> [TASK OBJECTIVE] Pull every line of the entries that has the word "dims".

> [DATA FOR REVIEW]
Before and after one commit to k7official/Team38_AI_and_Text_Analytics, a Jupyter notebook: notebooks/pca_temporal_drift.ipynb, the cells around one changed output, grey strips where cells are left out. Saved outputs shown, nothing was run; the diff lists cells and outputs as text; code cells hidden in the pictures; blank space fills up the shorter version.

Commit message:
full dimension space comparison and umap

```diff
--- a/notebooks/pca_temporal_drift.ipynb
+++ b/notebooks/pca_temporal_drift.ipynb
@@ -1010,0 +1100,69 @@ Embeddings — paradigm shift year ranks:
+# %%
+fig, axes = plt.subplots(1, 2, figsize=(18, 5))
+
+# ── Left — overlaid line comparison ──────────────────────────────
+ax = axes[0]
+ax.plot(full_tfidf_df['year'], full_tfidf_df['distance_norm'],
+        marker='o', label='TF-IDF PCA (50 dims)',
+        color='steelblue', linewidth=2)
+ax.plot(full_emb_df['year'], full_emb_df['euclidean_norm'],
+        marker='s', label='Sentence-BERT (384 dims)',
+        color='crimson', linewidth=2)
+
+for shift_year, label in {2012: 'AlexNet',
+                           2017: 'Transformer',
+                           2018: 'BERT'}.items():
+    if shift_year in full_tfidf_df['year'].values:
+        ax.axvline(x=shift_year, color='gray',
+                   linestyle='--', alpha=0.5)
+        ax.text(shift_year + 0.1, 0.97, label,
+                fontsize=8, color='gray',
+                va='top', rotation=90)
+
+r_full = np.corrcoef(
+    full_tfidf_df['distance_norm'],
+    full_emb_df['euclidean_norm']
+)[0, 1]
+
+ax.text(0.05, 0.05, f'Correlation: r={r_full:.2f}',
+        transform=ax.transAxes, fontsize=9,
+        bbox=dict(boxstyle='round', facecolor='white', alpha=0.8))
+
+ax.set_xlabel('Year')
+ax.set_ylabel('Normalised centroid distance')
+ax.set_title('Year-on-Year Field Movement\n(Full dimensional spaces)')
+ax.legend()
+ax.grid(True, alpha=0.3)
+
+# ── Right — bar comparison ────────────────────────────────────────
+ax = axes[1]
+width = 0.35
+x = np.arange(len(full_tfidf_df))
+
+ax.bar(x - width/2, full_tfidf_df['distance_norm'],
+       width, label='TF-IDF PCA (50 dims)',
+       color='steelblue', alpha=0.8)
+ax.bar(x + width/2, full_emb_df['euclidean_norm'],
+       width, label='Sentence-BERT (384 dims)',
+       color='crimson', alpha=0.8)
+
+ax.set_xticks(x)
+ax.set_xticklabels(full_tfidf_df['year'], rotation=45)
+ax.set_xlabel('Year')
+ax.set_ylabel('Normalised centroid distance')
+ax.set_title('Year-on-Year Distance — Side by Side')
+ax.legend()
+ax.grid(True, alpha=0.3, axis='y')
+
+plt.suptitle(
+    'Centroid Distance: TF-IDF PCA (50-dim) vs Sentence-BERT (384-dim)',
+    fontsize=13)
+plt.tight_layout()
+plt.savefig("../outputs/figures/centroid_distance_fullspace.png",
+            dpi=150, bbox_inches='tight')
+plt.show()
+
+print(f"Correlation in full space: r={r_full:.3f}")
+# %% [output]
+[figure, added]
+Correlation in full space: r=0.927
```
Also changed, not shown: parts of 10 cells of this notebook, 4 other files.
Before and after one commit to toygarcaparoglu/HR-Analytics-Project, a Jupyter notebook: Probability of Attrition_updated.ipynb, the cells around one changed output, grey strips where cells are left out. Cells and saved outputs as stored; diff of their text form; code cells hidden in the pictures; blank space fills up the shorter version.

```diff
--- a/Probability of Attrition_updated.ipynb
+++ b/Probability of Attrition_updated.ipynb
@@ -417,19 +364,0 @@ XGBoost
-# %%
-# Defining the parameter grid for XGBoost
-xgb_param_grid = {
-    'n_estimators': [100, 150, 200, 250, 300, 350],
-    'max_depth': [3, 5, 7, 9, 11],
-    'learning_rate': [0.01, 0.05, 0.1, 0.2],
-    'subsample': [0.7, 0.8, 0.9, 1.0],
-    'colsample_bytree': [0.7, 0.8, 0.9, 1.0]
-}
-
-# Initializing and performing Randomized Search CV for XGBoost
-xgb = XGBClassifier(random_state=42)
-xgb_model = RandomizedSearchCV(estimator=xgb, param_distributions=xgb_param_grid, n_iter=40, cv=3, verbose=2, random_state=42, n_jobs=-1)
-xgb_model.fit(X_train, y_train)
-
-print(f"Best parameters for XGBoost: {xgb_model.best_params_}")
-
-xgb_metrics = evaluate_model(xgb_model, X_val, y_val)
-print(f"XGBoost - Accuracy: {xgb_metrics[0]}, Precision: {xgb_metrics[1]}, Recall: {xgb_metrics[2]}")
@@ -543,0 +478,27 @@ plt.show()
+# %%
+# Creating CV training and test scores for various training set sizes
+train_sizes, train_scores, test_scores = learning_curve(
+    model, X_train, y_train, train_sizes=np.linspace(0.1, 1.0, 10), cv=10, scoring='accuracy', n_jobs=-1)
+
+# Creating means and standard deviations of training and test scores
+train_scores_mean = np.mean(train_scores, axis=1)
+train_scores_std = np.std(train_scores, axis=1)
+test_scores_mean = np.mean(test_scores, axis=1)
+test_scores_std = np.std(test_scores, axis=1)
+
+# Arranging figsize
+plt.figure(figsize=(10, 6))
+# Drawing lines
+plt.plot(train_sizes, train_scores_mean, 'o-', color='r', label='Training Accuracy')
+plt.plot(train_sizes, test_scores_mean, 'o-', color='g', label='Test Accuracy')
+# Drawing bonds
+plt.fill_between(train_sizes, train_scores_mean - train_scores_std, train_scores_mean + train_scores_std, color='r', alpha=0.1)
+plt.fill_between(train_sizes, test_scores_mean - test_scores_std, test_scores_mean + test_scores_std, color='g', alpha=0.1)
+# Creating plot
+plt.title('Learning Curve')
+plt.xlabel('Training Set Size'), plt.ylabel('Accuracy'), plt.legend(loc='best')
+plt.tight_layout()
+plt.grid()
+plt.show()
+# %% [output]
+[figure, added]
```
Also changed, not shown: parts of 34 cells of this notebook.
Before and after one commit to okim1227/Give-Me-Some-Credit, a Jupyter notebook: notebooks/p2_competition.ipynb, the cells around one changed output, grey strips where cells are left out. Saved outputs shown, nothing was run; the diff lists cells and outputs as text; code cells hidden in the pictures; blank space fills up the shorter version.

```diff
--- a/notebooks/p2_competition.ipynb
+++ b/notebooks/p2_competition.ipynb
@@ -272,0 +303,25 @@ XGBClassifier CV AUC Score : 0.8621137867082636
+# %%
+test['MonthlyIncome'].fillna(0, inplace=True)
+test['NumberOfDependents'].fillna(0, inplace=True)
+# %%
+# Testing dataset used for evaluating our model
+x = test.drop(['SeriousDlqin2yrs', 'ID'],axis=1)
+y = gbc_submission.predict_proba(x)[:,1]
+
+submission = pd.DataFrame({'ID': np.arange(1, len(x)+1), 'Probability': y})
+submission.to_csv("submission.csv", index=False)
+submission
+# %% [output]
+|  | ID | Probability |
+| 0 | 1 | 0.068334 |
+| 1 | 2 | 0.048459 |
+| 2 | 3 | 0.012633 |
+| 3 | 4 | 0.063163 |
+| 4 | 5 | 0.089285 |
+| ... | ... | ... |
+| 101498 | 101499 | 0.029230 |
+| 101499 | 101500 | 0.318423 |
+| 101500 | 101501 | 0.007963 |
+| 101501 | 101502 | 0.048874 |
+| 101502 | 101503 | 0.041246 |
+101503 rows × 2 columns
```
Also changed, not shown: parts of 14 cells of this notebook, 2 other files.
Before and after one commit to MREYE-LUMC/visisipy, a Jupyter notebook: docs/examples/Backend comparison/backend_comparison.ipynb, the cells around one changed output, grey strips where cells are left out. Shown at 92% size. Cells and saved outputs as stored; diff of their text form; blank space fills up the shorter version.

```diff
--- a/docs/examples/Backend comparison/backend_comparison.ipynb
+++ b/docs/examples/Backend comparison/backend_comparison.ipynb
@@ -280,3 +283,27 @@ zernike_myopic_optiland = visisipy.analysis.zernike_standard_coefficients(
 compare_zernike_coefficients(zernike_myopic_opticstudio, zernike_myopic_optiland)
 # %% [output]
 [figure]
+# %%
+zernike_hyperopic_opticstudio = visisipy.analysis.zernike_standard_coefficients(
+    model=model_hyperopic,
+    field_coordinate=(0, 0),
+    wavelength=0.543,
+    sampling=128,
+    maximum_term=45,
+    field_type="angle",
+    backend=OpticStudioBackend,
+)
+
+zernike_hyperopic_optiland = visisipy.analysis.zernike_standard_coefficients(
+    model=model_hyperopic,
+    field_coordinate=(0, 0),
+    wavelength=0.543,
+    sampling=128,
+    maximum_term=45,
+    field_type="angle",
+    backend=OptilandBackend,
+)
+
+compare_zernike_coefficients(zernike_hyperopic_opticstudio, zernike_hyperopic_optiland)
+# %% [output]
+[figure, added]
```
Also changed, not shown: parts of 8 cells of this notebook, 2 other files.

> [TASK OUTPUT]
+        marker='o', label='TF-IDF PCA (50 dims)',
+        marker='s', label='Sentence-BERT (384 dims)',
+       width, label='TF-IDF PCA (50 dims)',
+       width, label='Sentence-BERT (384 dims)',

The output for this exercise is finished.